I know that Stephen King reads his work aloud. I’ve been in the room while he does it. In 1994 King went on a 10 city book tour on his Harley, and my hometown high school auditorium was one of his stops.
I remember the evening with surprising clarity. He stood at the front of the crowded auditorium and started riffing on our mascot. We were the Terrors, and he loved that. He wanted to know whether anyone had walked past a storm gutter on our campus very late at night, or whether anyone heard strange sounds in our locker-lined hallways when the building was empty.
I still remember him talking about the threat that big box book sellers were to independent book sellers and therefore the overall diversity of authors (prescient). I also remember him reading a 20 minute excerpt of Insomnia. I wonder if he reads his entire novels aloud as part of his own editing practice? He’s no stranger to listening. In an interview in The Atlantic, he says, “On long trips, we all listened to audiobooks. A good reader digging into a good book is wonderful. Musical.”
Be like Stephen King. Make your writing sound good when read aloud. If it’s not already something you’ve been doing, you won’t regret it.
Speaking of reading aloud and trying not to get into that dreaded “audiobook cadence,” we have a new episode of Timber—Stories for Podcasters. In it, I read a story by Sean Williams about the wrongful conviction podcast Undisclosed. Listen to it for a counterpoint on the often-recited advice that everything in podcasting should take a back seat to story. Undisclosed is one show where detail and content are king.
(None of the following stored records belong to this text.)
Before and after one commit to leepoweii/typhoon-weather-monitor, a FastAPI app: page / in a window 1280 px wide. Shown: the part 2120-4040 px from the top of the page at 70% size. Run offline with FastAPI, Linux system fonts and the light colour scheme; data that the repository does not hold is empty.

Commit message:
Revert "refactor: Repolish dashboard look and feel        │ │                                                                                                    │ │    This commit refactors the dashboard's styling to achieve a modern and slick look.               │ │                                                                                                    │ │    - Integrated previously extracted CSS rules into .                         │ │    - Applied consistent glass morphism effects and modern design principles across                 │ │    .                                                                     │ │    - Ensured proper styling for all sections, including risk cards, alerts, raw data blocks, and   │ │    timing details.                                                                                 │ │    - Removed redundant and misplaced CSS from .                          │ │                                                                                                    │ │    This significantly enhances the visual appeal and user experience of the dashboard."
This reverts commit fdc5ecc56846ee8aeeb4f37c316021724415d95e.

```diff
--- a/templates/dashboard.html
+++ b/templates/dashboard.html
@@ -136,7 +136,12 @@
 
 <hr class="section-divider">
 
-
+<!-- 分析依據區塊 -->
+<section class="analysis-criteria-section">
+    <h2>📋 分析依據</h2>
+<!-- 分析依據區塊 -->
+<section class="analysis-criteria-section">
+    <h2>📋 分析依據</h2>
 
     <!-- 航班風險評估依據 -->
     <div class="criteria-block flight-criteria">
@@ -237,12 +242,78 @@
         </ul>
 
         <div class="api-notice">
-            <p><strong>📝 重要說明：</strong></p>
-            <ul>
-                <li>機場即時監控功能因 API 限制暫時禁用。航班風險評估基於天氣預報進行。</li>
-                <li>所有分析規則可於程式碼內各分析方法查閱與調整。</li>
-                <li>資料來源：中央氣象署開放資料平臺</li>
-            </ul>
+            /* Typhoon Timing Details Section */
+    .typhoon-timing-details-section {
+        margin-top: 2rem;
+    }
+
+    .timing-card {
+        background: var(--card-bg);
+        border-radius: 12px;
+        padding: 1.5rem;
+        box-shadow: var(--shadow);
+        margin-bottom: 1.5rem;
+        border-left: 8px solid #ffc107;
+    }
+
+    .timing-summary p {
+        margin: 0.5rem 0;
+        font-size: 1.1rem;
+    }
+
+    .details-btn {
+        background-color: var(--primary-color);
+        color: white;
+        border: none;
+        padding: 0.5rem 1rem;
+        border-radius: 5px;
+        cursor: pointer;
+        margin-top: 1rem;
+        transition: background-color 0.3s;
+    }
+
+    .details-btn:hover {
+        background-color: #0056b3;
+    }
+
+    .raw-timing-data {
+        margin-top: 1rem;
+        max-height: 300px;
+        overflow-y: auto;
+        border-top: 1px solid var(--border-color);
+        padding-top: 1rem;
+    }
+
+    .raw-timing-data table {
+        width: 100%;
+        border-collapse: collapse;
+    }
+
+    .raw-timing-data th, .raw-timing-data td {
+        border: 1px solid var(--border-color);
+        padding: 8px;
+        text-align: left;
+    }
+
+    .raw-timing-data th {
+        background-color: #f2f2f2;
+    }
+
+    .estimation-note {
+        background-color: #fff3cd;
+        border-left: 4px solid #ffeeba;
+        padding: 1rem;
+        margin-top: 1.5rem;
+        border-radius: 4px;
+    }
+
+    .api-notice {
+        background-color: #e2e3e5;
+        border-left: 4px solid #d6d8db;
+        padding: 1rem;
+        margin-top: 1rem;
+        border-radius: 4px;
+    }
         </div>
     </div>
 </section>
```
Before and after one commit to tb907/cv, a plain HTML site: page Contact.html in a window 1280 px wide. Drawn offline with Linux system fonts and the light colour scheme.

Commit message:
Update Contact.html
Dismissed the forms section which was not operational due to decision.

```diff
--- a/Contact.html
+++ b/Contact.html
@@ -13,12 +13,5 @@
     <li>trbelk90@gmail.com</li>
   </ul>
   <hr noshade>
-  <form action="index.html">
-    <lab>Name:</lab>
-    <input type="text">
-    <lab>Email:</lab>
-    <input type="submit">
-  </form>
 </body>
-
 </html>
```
Finally, let me just leave you by musing about how The Stand proves that we’re living in a simulation. I read it in the early 90’s with a young and impressionable mind. As I was reading it, the matrix glitched in a scene that took place at the Holiday Inn in Grand Junction, Colo. King had written it in 1978 as scene from the future, but I was personally there at that very Holiday Inn the literal weekend it was supposed to have taken place. I was on a 7th grade band field trip—the one and only band camp in my life. Ok spooky, sure. Then 30 years later the matrix glitches again and we get our own flu-like pandemic. Our pandemic inspired me to listen to the book, and it sent a little chill down my spine when the characters visit the very same King Soopers in Boulder where the recent mass shooting just happened. Simulation for sure.
See you next week!
Here’s a tip: brevity is the soul of wit.